Roof for small cold-climate A-frame "writing room"
Hi Martin --
I'm helping a friend build a small, simple 10x12 A-frame in northwestern MA (Lanesboro). It will be in the woods a hundred yard from his house, and mostly be used as a "writing room" to escape the house, but occasionally as a bunk house for guests who have overstayed their welcome (like me). Single room for the bottom, half loft on top.
No permit required, so no great concerns about code. Low-voltage lighting from a solar panel and no running water, so generally low humidity. Reclaimed single-pane windows, so our insulation goals aren't that high. But we'd like something that can be kept warm for a few days even in the middle of winter with a tiny wood stove, is comfortable the rest of the year with minimal heating, and won't fall down or rot.

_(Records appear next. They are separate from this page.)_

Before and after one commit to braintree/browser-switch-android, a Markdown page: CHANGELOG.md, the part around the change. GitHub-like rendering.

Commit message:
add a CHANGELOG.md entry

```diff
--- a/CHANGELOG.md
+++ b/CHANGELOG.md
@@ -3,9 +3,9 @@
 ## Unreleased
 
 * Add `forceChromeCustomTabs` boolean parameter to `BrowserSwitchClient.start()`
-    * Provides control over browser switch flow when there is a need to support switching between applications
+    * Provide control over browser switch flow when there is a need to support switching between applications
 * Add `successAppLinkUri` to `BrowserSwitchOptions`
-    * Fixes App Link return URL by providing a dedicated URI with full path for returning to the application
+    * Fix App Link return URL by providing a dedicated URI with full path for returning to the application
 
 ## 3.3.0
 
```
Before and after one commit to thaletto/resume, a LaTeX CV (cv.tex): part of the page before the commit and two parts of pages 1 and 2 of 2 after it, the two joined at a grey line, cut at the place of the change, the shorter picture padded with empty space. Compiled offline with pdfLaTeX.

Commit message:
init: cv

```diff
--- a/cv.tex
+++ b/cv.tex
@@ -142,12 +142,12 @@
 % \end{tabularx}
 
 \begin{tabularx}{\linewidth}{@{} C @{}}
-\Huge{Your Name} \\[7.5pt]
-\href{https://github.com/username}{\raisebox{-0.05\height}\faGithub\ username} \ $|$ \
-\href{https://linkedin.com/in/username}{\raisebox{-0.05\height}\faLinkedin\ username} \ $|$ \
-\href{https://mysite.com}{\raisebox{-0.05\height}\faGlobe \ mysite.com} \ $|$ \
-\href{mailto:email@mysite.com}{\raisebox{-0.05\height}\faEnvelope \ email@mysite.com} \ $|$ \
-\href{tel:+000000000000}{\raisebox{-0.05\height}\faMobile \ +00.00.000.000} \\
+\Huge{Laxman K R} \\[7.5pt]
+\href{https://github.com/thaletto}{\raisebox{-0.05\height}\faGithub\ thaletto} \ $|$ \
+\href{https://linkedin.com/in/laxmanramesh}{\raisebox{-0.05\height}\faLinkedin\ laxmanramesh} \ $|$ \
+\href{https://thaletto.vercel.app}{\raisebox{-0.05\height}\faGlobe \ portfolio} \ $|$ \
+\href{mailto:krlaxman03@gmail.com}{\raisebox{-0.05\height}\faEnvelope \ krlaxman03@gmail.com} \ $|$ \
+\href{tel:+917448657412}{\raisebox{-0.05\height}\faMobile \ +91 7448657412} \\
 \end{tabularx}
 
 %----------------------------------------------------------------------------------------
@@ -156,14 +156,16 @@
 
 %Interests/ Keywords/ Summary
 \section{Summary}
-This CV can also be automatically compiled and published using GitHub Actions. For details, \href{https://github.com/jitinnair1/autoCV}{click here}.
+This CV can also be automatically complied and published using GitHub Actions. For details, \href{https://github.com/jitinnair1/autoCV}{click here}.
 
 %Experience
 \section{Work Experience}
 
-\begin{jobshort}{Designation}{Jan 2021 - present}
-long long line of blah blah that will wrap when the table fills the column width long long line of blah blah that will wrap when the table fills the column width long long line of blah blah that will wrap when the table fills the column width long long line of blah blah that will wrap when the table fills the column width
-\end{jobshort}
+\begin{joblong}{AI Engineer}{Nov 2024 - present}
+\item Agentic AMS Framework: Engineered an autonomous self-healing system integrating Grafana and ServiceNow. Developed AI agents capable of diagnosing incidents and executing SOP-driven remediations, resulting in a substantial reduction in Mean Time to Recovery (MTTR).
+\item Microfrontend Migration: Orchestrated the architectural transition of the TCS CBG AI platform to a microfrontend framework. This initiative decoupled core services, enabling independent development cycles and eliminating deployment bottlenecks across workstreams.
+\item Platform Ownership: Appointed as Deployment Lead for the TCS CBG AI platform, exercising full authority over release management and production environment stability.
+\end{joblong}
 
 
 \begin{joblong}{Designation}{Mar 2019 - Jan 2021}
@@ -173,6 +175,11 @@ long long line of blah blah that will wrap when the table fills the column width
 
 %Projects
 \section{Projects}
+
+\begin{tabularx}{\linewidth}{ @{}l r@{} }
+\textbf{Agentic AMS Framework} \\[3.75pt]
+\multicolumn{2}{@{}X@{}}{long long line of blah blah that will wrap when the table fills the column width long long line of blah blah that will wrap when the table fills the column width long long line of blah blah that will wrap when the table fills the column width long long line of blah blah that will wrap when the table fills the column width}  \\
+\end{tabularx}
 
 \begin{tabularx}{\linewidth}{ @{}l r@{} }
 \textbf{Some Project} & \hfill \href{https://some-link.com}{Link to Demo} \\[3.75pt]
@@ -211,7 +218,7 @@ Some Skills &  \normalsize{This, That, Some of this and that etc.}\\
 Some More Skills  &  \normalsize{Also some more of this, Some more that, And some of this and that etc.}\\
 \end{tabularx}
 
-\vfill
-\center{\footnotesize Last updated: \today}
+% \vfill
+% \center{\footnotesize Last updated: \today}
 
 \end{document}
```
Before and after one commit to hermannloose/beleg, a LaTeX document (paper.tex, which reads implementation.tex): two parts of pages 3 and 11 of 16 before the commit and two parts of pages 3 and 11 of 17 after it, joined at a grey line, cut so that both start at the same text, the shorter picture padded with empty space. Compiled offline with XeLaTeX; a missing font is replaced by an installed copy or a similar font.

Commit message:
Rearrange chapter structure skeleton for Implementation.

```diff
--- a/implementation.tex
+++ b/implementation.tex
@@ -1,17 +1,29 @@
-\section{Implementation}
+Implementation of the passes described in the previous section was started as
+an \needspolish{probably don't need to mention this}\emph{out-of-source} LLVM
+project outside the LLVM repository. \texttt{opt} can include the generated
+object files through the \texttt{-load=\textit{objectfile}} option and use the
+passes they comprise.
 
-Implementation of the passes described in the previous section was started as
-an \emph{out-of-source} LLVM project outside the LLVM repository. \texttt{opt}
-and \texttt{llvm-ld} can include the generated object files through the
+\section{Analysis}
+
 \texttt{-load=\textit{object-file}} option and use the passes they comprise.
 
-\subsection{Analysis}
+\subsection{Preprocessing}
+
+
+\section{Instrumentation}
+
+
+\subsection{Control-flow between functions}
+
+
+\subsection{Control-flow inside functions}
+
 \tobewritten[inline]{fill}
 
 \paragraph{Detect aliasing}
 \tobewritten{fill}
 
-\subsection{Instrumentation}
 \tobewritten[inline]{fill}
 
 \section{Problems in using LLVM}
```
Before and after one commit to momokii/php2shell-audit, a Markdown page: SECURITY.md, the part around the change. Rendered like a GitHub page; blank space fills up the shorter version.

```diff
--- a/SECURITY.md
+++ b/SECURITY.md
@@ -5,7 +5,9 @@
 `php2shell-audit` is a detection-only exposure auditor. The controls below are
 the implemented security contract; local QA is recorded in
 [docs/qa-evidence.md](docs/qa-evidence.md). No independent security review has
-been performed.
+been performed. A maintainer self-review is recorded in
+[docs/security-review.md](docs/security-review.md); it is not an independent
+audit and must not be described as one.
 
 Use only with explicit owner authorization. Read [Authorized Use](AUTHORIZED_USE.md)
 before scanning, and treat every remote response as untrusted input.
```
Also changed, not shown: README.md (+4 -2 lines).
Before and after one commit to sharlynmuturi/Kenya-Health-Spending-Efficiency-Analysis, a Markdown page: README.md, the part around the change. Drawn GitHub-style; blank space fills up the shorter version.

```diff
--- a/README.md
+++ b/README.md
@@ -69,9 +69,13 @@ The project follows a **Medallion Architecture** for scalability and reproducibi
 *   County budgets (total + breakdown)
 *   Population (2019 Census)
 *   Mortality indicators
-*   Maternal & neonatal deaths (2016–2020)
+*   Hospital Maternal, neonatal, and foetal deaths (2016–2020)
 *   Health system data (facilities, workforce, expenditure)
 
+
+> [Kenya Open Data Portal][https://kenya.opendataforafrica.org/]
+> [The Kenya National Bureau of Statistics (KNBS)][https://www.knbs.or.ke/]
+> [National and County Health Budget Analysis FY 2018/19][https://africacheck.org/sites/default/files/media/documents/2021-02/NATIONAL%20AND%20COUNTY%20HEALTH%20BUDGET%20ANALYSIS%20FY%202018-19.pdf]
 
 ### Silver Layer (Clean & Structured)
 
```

We're building it now in the snow, and would like to get it enclosed in the next week . We have walls and rafters up, and it's time to put on a roof. I think we have a good handle on the "ideal" from your site and Lstiburek, but we're trying to understand what corners can be cut given budget and the limited use of this building. The current roof plan (from the top down):
4" Blue foam XPS (2 x 2", overlapped, taped seams)
2"x6" rafters @ 18" filled with fiberglass bat
Some air barrier
1) Should we add battens and an air gap between the plywood and the foam, or are we OK presuming everything should dry out seasonally? It's plywood not OSB, and 4" of XPS is still slightly permeable.
2) Screwing through 4" of foam and hitting a rafter is hard. If we put 2"x4" sleepers on top of and perpendicular to the rafters, life becomes easier, but then we only have 2" of foam in places. Think we could get away with it?
3) It's a tiny roof, but steep (slightly greater than 12:12, 51%). This also makes the 2"x4" cross pieces appealing. If we don't use the cross pieces, is there a good and safe way of building this? We have scaffolding up on both sides up to the eaves.
4) We could add another layer of plywood on top of the rafters. This would make it slightly easier to work on, but reduces the inward drying we're hoping will cover up for our cut corners. And it's more plywood we'd have to buy. Would this layer make much of a difference?
5) In your great cathedral ceiling article (http://www.greenbuildingadvisor.com/blogs/dept/musings/how-build-insulat...) you say "the biggest air-barrier blunder is to install tongue-and-groove boards as your finish ceiling without first installing taped gypsum drywall". How about Tyvek, or some other vapor-permeable housewrap?
Thanks, and Happy New Years!
Posted Wed, 01/01/2014 - 16:04
Other Questions in Green building techniques